Participant Concerns for the Learner in a Virtual Reality Replication of the Milgram Obedience StudyGonzalez-Franco, Mar; Slater, Mel; Birney, Megan E.; Swapp, David; Haslam, S. Alexander; Reicher, Stephen D.; Microsoft Research; University College London; University of Barcelona; University of Chester at University Centre Shrewsbury; University of Queensland; University of St. Andrews (Public Library of Science, 2018-12-31)In Milgram’s seminal obedience studies, participants’ behaviour has traditionally been explained as a demonstration of people’s tendency to enter into an ‘agentic state’ when in the presence of an authority figure: they attend only to the demands of that authority and are insensitive to the plight of their victims. There have been many criticisms of this view, but most rely on either indirect or anecdotal evidence. In this study, participants (n = 40) are taken through a Virtual Reality simulation of the Milgram paradigm. Compared to control participants (n = 20) who are not taken through the simulation, those in the experimental conditions are found to attempt to help the Learner more by putting greater emphasis on the correct word over the incorrect words. We also manipulate the extent to which participants identify with the science of the study and show that high identifiers both give more help, are less stressed, and are more hesitant to press the shock button than low identifiers. We conclude that these findings constitute a refutation of the ‘agentic state’ approach to obedience. Instead, we discuss implications for the alternative approaches such as ‘engaged followership’ which suggests that obedience is a function of relative identification with the science and with the victim in the study. Finally, we discuss the value of Virtual Reality as a technique for investigating hard-to-study psychological phenomena.

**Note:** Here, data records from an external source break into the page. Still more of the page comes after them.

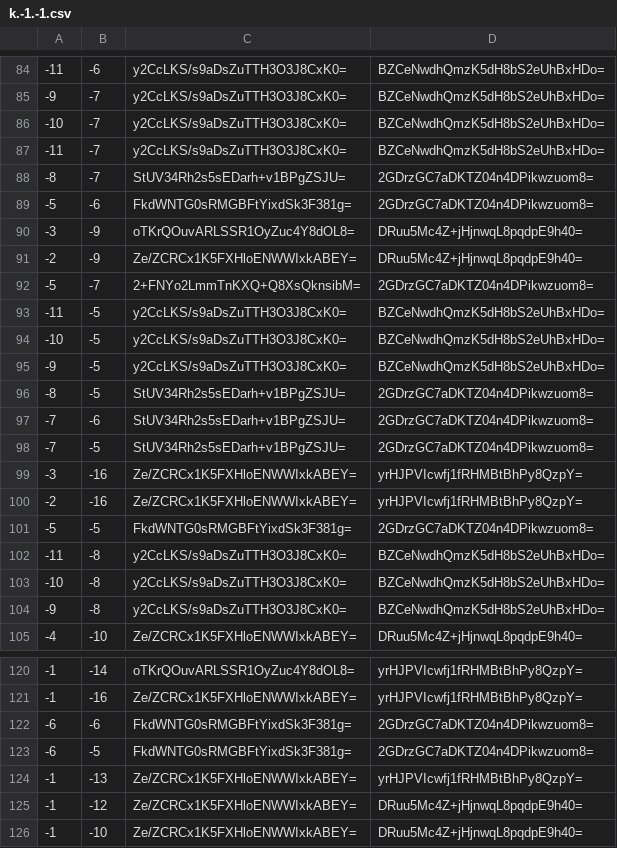
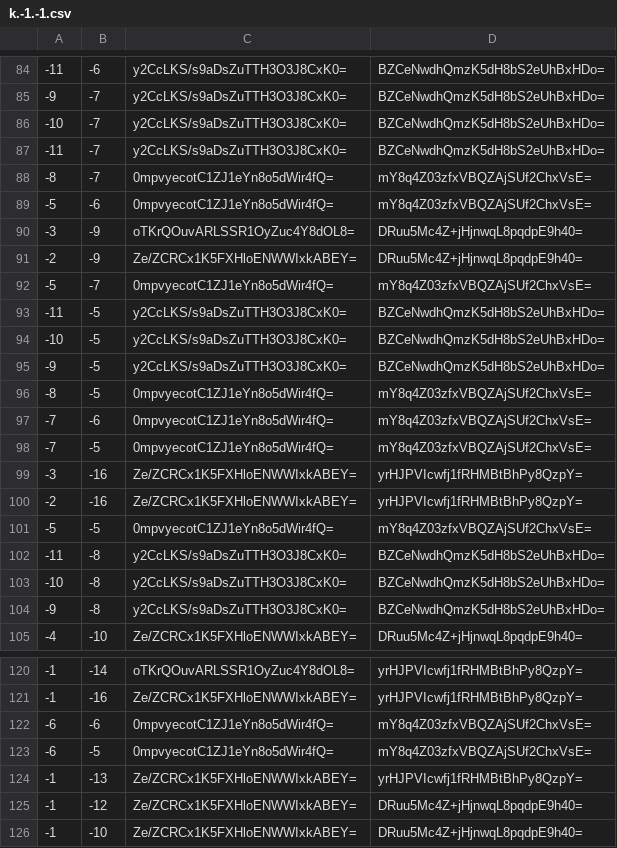
Before and after one commit to GrimCraftMaps/Escapism_Nether, a CSV file: tiles/zoom.1/metadata/k.-1.-1.csv, drawn as a sheet; only a part is shown, gaps mark what is left out; the diff covers the shown part only.

```diff
--- a/tiles/zoom.1/metadata/k.-1.-1.csv
+++ b/tiles/zoom.1/metadata/k.-1.-1.csv
@@ -87,7 +87,7 @@
 -11,-7,y2CcLKS/s9aDsZuTTH3O3J8CxK0=,BZCeNwdhQmzK5dH8bS2eUhBxHDo=
--8,-7,StUV34Rh2s5sEDarh+v1BPgZSJU=,2GDrzGC7aDKTZ04n4DPikwzuom8=
--5,-6,FkdWNTG0sRMGBFtYixdSk3F381g=,2GDrzGC7aDKTZ04n4DPikwzuom8=
+-8,-7,0mpvyecotC1ZJ1eYn8o5dWir4fQ=,mY8q4Z03zfxVBQZAjSUf2ChxVsE=
+-5,-6,0mpvyecotC1ZJ1eYn8o5dWir4fQ=,mY8q4Z03zfxVBQZAjSUf2ChxVsE=
 -3,-9,oTKrQOuvARLSSR1OyZuc4Y8dOL8=,DRuu5Mc4Z+jHjnwqL8pqdpE9h40=
 -2,-9,Ze/ZCRCx1K5FXHloENWWIxkABEY=,DRuu5Mc4Z+jHjnwqL8pqdpE9h40=
--5,-7,2+FNYo2LmmTnKXQ+Q8XsQknsibM=,2GDrzGC7aDKTZ04n4DPikwzuom8=
+-5,-7,0mpvyecotC1ZJ1eYn8o5dWir4fQ=,mY8q4Z03zfxVBQZAjSUf2ChxVsE=
 -11,-5,y2CcLKS/s9aDsZuTTH3O3J8CxK0=,BZCeNwdhQmzK5dH8bS2eUhBxHDo=
@@ -95,8 +95,8 @@
 -9,-5,y2CcLKS/s9aDsZuTTH3O3J8CxK0=,BZCeNwdhQmzK5dH8bS2eUhBxHDo=
--8,-5,StUV34Rh2s5sEDarh+v1BPgZSJU=,2GDrzGC7aDKTZ04n4DPikwzuom8=
--7,-6,StUV34Rh2s5sEDarh+v1BPgZSJU=,2GDrzGC7aDKTZ04n4DPikwzuom8=
--7,-5,StUV34Rh2s5sEDarh+v1BPgZSJU=,2GDrzGC7aDKTZ04n4DPikwzuom8=
+-8,-5,0mpvyecotC1ZJ1eYn8o5dWir4fQ=,mY8q4Z03zfxVBQZAjSUf2ChxVsE=
+-7,-6,0mpvyecotC1ZJ1eYn8o5dWir4fQ=,mY8q4Z03zfxVBQZAjSUf2ChxVsE=
+-7,-5,0mpvyecotC1ZJ1eYn8o5dWir4fQ=,mY8q4Z03zfxVBQZAjSUf2ChxVsE=
 -3,-16,Ze/ZCRCx1K5FXHloENWWIxkABEY=,yrHJPVIcwfj1fRHMBtBhPy8QzpY=
 -2,-16,Ze/ZCRCx1K5FXHloENWWIxkABEY=,yrHJPVIcwfj1fRHMBtBhPy8QzpY=
--5,-5,FkdWNTG0sRMGBFtYixdSk3F381g=,2GDrzGC7aDKTZ04n4DPikwzuom8=
+-5,-5,0mpvyecotC1ZJ1eYn8o5dWir4fQ=,mY8q4Z03zfxVBQZAjSUf2ChxVsE=
 -11,-8,y2CcLKS/s9aDsZuTTH3O3J8CxK0=,BZCeNwdhQmzK5dH8bS2eUhBxHDo=
@@ -121,4 +121,4 @@
 -1,-16,Ze/ZCRCx1K5FXHloENWWIxkABEY=,yrHJPVIcwfj1fRHMBtBhPy8QzpY=
--6,-6,FkdWNTG0sRMGBFtYixdSk3F381g=,2GDrzGC7aDKTZ04n4DPikwzuom8=
--6,-5,FkdWNTG0sRMGBFtYixdSk3F381g=,2GDrzGC7aDKTZ04n4DPikwzuom8=
+-6,-6,0mpvyecotC1ZJ1eYn8o5dWir4fQ=,mY8q4Z03zfxVBQZAjSUf2ChxVsE=
+-6,-5,0mpvyecotC1ZJ1eYn8o5dWir4fQ=,mY8q4Z03zfxVBQZAjSUf2ChxVsE=
 -1,-13,Ze/ZCRCx1K5FXHloENWWIxkABEY=,yrHJPVIcwfj1fRHMBtBhPy8QzpY=
```
Also changed, not shown: 78 edited cells elsewhere in this file, tiles/zoom.-1/metadata/k.-1.-1.csv, tiles/zoom.-2/metadata/k.-1.-1.csv, 22 other files.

Questioning authority: New perspectives on Milgram’s ‘obedience’ research and its implications for intergroup relationsHaslam, S. Alexander; Reicher, Stephen D.; Birney, Megan E.; University of Queensland; University of St. Andrews; University of Chester (Elsevier, 2016-04-23)Traditionally, Milgram's 'obedience' studies have been used to propose that 'ordinary people' are capable of inflicting great harm on outgroup members because they are predisposed to follow orders. According to this account, people focus so much on being good followers that they become unaware of the consequences of their actions. Atrocity is thus seen to derive from inattention. However recent work in psychology, together with historical reassessments of Nazi perpetrators, questions this analysis. In particular, forensic re-examination of Milgram's own findings, allied to new psychological and historical research, supports an “engaged follower” analysis in which the behaviour of perpetrators is understood to derive from identification with, and commitment to, an ingroup cause that is believed to be noble and worthwhile.